Where does the word "logo" occur in the data below? Copy each line that holds it.

## DATA FOR REVIEW:
- - -

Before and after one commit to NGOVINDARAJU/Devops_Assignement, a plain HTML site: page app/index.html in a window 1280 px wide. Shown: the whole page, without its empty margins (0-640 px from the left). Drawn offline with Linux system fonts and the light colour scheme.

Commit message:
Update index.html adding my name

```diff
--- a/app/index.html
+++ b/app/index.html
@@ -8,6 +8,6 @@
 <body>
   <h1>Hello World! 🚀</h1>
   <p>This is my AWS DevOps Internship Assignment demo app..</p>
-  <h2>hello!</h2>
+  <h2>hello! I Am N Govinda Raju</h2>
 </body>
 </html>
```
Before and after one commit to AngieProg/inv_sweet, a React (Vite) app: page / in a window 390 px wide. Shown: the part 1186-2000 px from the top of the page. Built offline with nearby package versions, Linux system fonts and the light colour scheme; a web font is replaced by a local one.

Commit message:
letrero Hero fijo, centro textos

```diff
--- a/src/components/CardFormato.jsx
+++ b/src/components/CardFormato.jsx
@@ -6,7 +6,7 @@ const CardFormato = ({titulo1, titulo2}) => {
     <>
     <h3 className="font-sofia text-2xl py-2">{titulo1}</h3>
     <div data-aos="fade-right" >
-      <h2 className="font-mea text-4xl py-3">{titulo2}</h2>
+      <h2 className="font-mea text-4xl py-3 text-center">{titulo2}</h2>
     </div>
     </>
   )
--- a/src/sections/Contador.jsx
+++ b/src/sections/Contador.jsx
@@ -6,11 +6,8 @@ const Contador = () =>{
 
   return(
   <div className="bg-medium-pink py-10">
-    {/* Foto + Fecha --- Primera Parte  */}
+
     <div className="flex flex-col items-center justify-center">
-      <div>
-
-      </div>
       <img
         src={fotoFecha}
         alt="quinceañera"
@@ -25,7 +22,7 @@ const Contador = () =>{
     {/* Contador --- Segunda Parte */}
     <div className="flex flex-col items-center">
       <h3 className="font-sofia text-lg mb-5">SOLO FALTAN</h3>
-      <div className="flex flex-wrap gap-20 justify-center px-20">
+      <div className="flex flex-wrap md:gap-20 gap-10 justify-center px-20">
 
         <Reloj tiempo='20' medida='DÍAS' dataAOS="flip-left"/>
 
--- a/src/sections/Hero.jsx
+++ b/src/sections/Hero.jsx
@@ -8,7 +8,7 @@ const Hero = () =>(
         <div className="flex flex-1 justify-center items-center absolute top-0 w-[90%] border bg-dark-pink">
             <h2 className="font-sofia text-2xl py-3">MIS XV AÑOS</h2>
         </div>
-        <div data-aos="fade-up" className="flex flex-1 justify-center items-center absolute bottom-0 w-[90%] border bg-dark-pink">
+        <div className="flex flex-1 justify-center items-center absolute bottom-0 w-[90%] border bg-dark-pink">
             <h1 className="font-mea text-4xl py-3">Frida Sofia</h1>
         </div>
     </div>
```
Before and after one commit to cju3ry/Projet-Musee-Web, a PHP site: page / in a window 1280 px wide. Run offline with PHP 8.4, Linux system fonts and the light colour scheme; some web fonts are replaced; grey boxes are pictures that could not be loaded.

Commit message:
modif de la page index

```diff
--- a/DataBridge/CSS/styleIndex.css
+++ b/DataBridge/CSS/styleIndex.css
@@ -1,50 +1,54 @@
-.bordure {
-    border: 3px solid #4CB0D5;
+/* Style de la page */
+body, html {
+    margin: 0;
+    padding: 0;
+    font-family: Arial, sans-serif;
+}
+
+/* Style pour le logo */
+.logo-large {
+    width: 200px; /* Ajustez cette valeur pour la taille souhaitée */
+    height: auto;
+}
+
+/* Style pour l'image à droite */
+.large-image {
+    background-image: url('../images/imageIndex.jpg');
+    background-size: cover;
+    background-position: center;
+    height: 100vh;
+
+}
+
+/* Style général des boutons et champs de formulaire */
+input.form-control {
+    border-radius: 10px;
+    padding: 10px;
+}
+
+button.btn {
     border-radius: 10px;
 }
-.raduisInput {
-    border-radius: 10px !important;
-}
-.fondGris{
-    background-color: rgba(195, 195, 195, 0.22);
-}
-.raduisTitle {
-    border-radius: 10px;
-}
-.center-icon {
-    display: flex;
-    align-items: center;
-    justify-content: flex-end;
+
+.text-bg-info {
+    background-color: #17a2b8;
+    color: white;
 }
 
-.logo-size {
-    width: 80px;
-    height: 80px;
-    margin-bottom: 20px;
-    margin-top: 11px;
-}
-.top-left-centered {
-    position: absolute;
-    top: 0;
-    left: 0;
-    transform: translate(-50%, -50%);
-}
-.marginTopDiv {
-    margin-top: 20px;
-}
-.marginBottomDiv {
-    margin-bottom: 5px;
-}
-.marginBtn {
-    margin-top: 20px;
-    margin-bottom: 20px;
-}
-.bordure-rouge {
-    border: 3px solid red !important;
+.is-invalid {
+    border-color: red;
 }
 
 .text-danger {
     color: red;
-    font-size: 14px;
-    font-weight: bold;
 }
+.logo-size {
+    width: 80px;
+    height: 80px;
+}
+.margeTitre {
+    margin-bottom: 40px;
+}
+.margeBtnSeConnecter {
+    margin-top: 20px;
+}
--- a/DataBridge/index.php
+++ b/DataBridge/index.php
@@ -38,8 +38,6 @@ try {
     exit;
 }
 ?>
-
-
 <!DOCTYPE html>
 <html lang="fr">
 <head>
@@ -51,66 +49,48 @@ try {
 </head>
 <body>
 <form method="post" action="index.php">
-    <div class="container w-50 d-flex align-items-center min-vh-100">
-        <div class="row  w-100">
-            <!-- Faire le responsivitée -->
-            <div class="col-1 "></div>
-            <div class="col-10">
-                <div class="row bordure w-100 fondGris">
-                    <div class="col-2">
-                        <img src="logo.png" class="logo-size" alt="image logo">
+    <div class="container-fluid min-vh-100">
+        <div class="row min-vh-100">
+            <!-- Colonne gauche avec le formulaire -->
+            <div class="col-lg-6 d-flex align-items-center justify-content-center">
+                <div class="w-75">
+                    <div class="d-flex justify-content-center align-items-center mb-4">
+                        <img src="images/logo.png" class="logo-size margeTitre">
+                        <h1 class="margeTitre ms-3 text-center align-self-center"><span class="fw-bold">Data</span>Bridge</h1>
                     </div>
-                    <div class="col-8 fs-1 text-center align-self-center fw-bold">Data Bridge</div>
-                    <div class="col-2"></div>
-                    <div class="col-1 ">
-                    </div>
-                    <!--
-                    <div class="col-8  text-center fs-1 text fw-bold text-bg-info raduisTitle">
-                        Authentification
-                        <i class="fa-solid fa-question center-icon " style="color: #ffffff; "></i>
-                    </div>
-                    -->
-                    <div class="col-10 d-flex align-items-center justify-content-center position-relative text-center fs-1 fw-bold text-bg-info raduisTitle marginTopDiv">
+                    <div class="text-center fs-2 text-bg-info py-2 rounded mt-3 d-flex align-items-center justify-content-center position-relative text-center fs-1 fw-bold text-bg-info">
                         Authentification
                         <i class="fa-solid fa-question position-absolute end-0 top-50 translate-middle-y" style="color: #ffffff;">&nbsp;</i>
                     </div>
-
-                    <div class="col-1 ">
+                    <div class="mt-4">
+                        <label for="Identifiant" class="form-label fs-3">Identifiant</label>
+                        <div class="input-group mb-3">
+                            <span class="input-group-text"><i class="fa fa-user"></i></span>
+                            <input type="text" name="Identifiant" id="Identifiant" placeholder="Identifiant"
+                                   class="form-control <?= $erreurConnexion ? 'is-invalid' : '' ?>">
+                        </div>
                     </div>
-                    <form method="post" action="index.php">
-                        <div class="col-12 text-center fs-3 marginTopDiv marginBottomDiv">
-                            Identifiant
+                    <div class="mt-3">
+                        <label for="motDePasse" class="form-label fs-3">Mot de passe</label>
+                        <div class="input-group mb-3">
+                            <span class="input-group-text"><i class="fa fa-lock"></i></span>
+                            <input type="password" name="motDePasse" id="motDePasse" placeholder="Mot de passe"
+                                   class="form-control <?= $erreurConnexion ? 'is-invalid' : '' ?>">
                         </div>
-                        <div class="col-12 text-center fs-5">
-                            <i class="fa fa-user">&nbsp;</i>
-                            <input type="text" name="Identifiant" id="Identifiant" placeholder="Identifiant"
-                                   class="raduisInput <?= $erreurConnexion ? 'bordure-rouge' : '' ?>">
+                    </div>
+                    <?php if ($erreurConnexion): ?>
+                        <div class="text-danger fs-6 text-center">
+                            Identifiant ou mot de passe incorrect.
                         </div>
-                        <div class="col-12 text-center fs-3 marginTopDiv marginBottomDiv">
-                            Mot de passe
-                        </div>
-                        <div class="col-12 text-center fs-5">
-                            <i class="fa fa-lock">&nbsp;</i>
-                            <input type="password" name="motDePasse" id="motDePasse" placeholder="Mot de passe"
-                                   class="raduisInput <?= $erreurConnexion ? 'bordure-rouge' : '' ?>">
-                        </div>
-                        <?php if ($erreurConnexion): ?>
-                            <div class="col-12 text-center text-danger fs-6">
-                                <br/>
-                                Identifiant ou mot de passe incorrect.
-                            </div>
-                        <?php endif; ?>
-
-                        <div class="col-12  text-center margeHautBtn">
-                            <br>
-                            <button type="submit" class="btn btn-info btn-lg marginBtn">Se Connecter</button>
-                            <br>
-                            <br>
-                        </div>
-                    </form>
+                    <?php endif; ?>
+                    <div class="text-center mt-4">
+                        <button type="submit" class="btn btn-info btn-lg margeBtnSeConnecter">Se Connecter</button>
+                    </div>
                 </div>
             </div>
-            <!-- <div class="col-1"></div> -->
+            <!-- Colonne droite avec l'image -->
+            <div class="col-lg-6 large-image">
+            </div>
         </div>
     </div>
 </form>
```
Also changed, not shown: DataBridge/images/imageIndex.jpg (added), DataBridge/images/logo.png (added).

- - -

## EXPECTED OUTPUT:
+/* Style pour le logo */
+.logo-large {
-.logo-size {
+.logo-size {
-                        <img src="logo.png" class="logo-size" alt="image logo">
+                        <img src="images/logo.png" class="logo-size margeTitre">
Also changed, not shown: DataBridge/images/imageIndex.jpg (added), DataBridge/images/logo.png (added).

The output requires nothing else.